Research could dramatically lower cost of electron sources
Rice University engineers have discovered technology that could slash the cost of semiconductor electron sources, key components in devices ranging from night-vision goggles and low-light cameras to electron microscopes and particle accelerators.
In an open-access Nature Communications paper, Rice researchers and collaborators at Los Alamos National Laboratory (LANL) describe the first process for making electron sources from halide perovskite thin films that efficiently convert light into free electrons.
Manufacturers spend billions of dollars each year on photocathode electron sources made from semiconductors containing rare elements like gallium, selenium, cadmium and tellurium.
"This should be orders of magnitude lower in cost than what exists today in the market," said study co-corresponding author Aditya Mohite, a Rice materials scientist and chemical engineer. He said the halide perovskites have the potential to outperform existing semiconductor electron sources in several ways.
"First, there's the combination of quantum efficiency and lifetime," Mohite said. "Even through this was a proof-of-concept, and the first demonstration of halide perovskites as electron sources, quantum efficiency was only about four times lower than that of commercially available gallium arsenide photocathodes. And we found halide perovskites had a longer lifetime than gallium arsenide."
Another advantage is that perovskite photocathodes are made by spin coating, a low-cost method that can easily be scaled up, said Mohite, an associate professor of chemical and biomolecular engineering and of materials science and nanoengineering.
"We also found that degraded perovskite photocathodes can be easily regenerated compared to conventional materials that usually require high-temperature annealing," he said.
The researchers tested dozens of halide perovskite photocathodes, some with quantum efficiencies as high as 2.2%. They demonstrated their method by creating photocathodes with both inorganic and organic components, and showed they could tune electron emission over both the visible and ultraviolet spectrum.
Quantum efficiency describes how effective a photocathode is at converting light to useable electrons.
"If each incoming photon generates an electron and you collected every electron, you would have 100% quantum efficiency," said study lead author Fangze Liu, a postdoctoral research associate at LANL. "The best semiconductor photocathodes today have quantum efficiencies around 10-20%, and they are all made of extremely expensive materials using complex fabrication processes. Metals are also sometimes used as electron sources, and the quantum efficiency of copper is very small, about .01%, but it's still used, and it's a practical technology."
The cost savings from halide perovskite photocathodes would come in two forms: the raw materials for making them are abundant and inexpensive, and the manufacturing process is simpler and less expensive than for traditional semiconductors.
"There is a tremendous need for something that is low-cost and that can be scaled up," Mohite said. "Using solution-processed materials, where you can literally paint a large area, is completely unheard of for making the kind of high-quality semiconductors needed for photocathodes."

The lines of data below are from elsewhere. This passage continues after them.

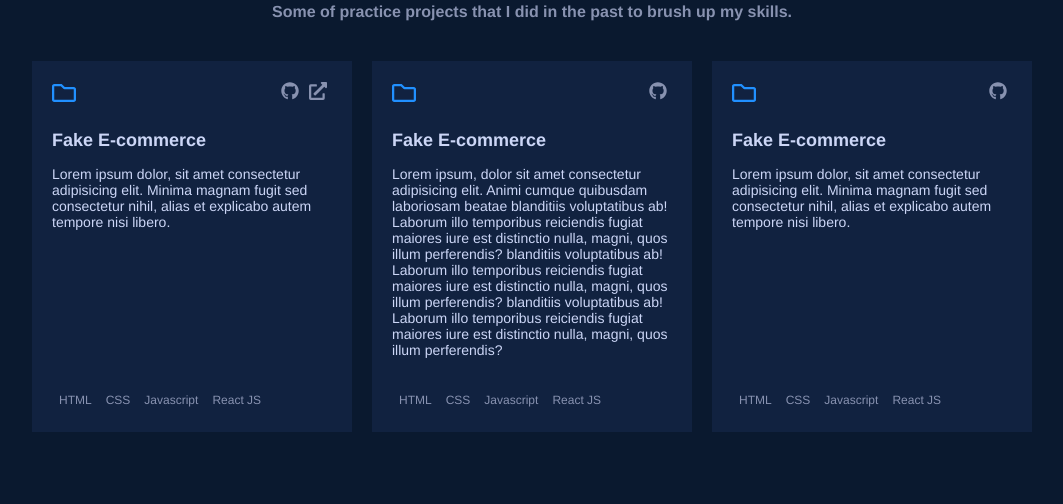
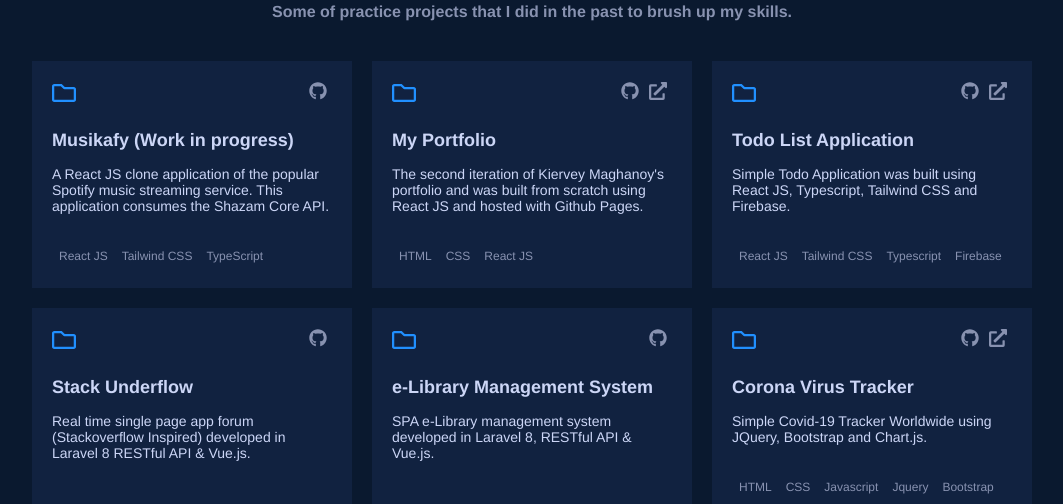
Before and after one commit to kiervz/kiervz.github.io, a React (Create React App) app: page / in a window 1280 px wide. Shown: the part 2947-3451 px from the top of the page, without its empty margins (108-1171 px from the left). Built offline with nearby package versions, Linux system fonts and the light colour scheme; the HTML template or start-up script is replaced by a standard one.

Commit message:
fix about and add work items

```diff
--- a/src/pages/About.js
+++ b/src/pages/About.js
@@ -14,13 +14,9 @@ const About = () => {
             <div className="about-container">
                 <div className="about-content">
                     <Fade triggerOnce={true} cascade delay={200}>
-                        <p>As a web developer with two years of experience under my belt, I can confidently say that my love for the industry continues to grow and evolve as I immerse myself in different technologies. </p>
-                        <p className='mt-2'>As a highly motivated individual, I am always looking for ways to improve and grow both personally and professionally. I believe that a strong work ethic and a dedication to personal development are essential for achieving success in any field, and I am committed to constantly developing my skills and knowledge in order to achieve my goals.</p>
-                        <p className='mt-2'>
-                        As a web developer, I have a deep passion for what I do. I find great satisfaction in solving the complex challenges that come with programming and creating functional and user-friendly applications. It's truly a fulfilling career for me and that allows me to express my skills and creativity on a daily basis.
-                        </p>
-                        <p className='mt-2'>
-                        Overall, being a web developer is more than just a job to me. It's a career that I am truly passionate about and it allows me to make a positive difference in the world.</p>
+                        <p>As a web developer with two years of experience, I have a deep love for the industry and a passion for what I do. I find great satisfaction in solving complex challenges and creating functional, user-friendly applications. </p>
+                        <p className='mt-2'>As a highly motivated individual, I am always looking for ways to improve and grow both personally and professionally. And I believe that a strong work ethic and dedication to personal development are essential for success.</p>
+                        <p className='mt-2'>Overall, being a web developer is more than just a job to me. It's a career that I am truly passionate about.</p>
                     </Fade>
                 </div>
 
--- a/src/pages/Work.css
+++ b/src/pages/Work.css
@@ -199,6 +199,21 @@
     justify-content: flex-start;
 }
 
+.other-projects {
+    text-align: center;
+    border-radius: 10px;
+    background-color: var(--bg-secondary-color);
+    width: max-content;
+    padding: 10px;
+    cursor: pointer;
+}
+
+.other-projects:hover {
+    color: var(--primary-color);
+    transform: scale(1.05);
+    transition: 0.3s;
+}
+
 @media (max-width: 768px) {
     .work-container {
         display: flex;
--- a/src/pages/Work.js
+++ b/src/pages/Work.js
@@ -9,50 +9,96 @@ import WorkItem from './WorkItem'
 const DUMMY_DATA = [
     {
         id: 1,
-        githubLink: 'https://github.com/kiervz/kiervz.github.io',
+        githubLink: 'https://github.com/kiervz/musikafy',
         external: {
-            available: true,
+            available: false,
             link: 'https://kiervz.github.io'
         },
-        title: 'Fake E-commerce',
-        content: 'Lorem ipsum dolor, sit amet consectetur adipisicing elit. Minima magnam fugit sed consectetur nihil, alias et explicabo autem tempore nisi libero.',
+        title: 'Musikafy (Work in progress)',
+        content: 'A React JS clone application of the popular Spotify music streaming service. This application consumes the Shazam Core API.',
         technologies: [
-            {id: 1, name: 'HTML'},
-            {id: 2, name: 'CSS'},
-            {id: 3, name: 'Javascript'},
-            {id: 4, name: 'React JS'}
+            {id: 1, name: 'React JS'},
+            {id: 2, name: 'Tailwind CSS'},
+            {id: 3, name: 'TypeScript'}
         ]
     },
     {
         id: 2,
         githubLink: 'https://github.com/kiervz/kiervz.github.io',
         external: {
+            available: true,
+            link: 'https://kierveymaghanoy.com/'
+        },
+        title: 'My Portfolio',
+        content: 'The second iteration of Kiervey Maghanoy\'s portfolio and was built from scratch using React JS and hosted with Github Pages.',
+        technologies: [
+            {id: 1, name: 'HTML'},
+            {id: 2, name: 'CSS'},
+            {id: 3, name: 'React JS'}
+        ]
+    },
+    {
+        id: 3,
+        githubLink: 'https://github.com/kiervz/todo-app',
+        external: {
+            available: true,
+            link: 'https://todo-react-ts-v1.web.app/'
+        },
+        title: 'Todo List Application',
+        content: 'Simple Todo Application was built using React JS, Typescript, Tailwind CSS and Firebase.',
+        technologies: [
+            {id: 1, name: 'React JS'},
+            {id: 2, name: 'Tailwind CSS'},
+            {id: 3, name: 'Typescript'},
+            {id: 4, name: 'Firebase'}
+        ]
+    },
+    {
+        id: 4,
+        githubLink: 'https://github.com/kiervz/stack-underflow',
+        external: {
             available: false,
             link: null
         },
-        title: 'Fake E-commerce',
-        content: 'Lorem ipsum, dolor sit amet consectetur adipisicing elit. Animi cumque quibusdam laboriosam beatae blanditiis voluptatibus ab! Laborum illo temporibus reiciendis fugiat maiores iure est distinctio nulla, magni, quos illum perferendis? blanditiis voluptatibus ab! Laborum illo temporibus reiciendis fugiat maiores iure est distinctio nulla, magni, quos illum perferendis? blanditiis voluptatibus ab! Laborum illo temporibus reiciendis fugiat maiores iure est distinctio nulla, magni, quos illum perferendis?',
+        title: 'Stack Underflow',
+        content: 'Real time single page app forum (Stackoverflow Inspired) developed in Laravel 8 RESTful API & Vue.js.',
+        technologies: [
+            {id: 1, name: 'Laravel'},
+            {id: 2, name: 'Vue JS'},
+            {id: 3, name: 'Vuetify'},
+            {id: 4, name: 'Laravel Websockets'}
+        ]
+    },
+    {
+        id: 5,
+        githubLink: 'https://github.com/kiervz/laravel-vue-js-library',
+        external: {
+            available: false,
+            link: null
+        },
+        title: 'e-Library Management System',
+        content: 'SPA e-Library management system developed in Laravel 8, RESTful API & Vue.js.',
+        technologies: [
+            {id: 1, name: 'Laravel'},
+            {id: 2, name: 'Vue JS'},
+        ]
+    },
+    {
+        id: 6,
+        githubLink: 'https://github.com/kiervz/coronavirus',
+        external: {
+            available: true,
+            link: 'https://kierveymaghanoy.com/coronavirus/'
+        },
+        title: 'Corona Virus Tracker',
+        content: 'Simple Covid-19 Tracker Worldwide using JQuery, Bootstrap and Chart.js.',
         technologies: [
             {id: 1, name: 'HTML'},
             {id: 2, name: 'CSS'},
             {id: 3, name: 'Javascript'},
-            {id: 4, name: 'React JS'}
-        ]
-    },
-    {
-        id: 3,
-        githubLink: 'https://github.com/kiervz/kiervz.github.io',
-        external: {
-            available: false,
-            link: null
-        },
-        title: 'Fake E-commerce',
-        content: 'Lorem ipsum dolor, sit amet consectetur adipisicing elit. Minima magnam fugit sed consectetur nihil, alias et explicabo autem tempore nisi libero.',
-        technologies: [
-            {id: 1, name: 'HTML'},
-            {id: 2, name: 'CSS'},
-            {id: 3, name: 'Javascript'},
-            {id: 4, name: 'React JS'}
+            {id: 4, name: 'Jquery'},
+            {id: 5, name: 'Bootstrap'},
+            {id: 6, name: 'Chart.js'}
         ]
     },
 ]
@@ -142,6 +188,13 @@ const Work = () => {
                     ))}
                 </div>
             </div>
+            <Fade triggerOnce={true} delay={600} duration={600}>
+                <div style={{display: 'flex', justifyContent: 'center'}}>
+                    <a className='other-projects' href='https://github.com/kiervz?tab=repositories'>
+                        <FaGithub /> Other Projects Here
+                    </a>
+                </div>
+            </Fade>
         </section>
     )
 }
```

The name 'perovskite' refers to both a specific mineral discovered in Russia in 1839 and any compound with the crystal structure of that mineral. Halide perovskites are the latter, and can be made by mixing lead, tin and other metals with bromide or iodide salts.
Research into halide perovskite semiconductors took off worldwide after scientists in the United Kingdom used sheetlike crystals of the material to make high-efficiency solar cells in 2012. Other labs have since shown the materials can be used to make LEDs, photodetectors, photoelectrochemical cells for water-splitting and other devices.
Mohite, an expert in perovskites who worked as a research scientist at LANL prior to joining Rice in 2018, said one reason the halide perovskite photocathode project succeeded is that his collaborators in LANL's Applied Cathode Enhancement and Robustness Technologies research group are "one of the best teams in the world for exploring new materials and technologies for photocathodes."
Photocathodes operate according to Einstein's photoelectric effect, releasing free electrons when they are struck by light of a particular frequency. The reason quantum efficiencies of photocathodes are typically low is because even the slightest defects, like a single atom out of place in the crystal lattice, can create "potential wells" that trap free electrons.
"If you have defects, all your electrons are going to get lost," Mohite said. "It takes a lot of control. And it took a lot of effort to come up with a process to make a good perovskite material."
Mohite and Liu used spin-coating, a widely used technique where liquid is dropped onto a rapidly spinning disk and centrifugal force spreads the liquid across the disk's surface. In Mohite and Liu's experiments, spin-coating took place in an argon atmosphere to limit impurities. Once spun, the disks were heated and placed in high vacuum to convert the liquid into crystal with a clean surface.
"It took a lot of iterations," Mohite said. "We tried tuning the material composition and surface treatment in many ways to get the right combination for maximum efficiency. That was the biggest challenge."
He said the team is already working to improve the quantum efficiency of its photocathodes.
"Their quantum efficiency is still lower than state-of-the-art semiconductors, and we proposed in our paper that this is due to the presence of high surface defects," he said. "The next step is to fabricate high-quality perovskite crystals with lower surface defect densities.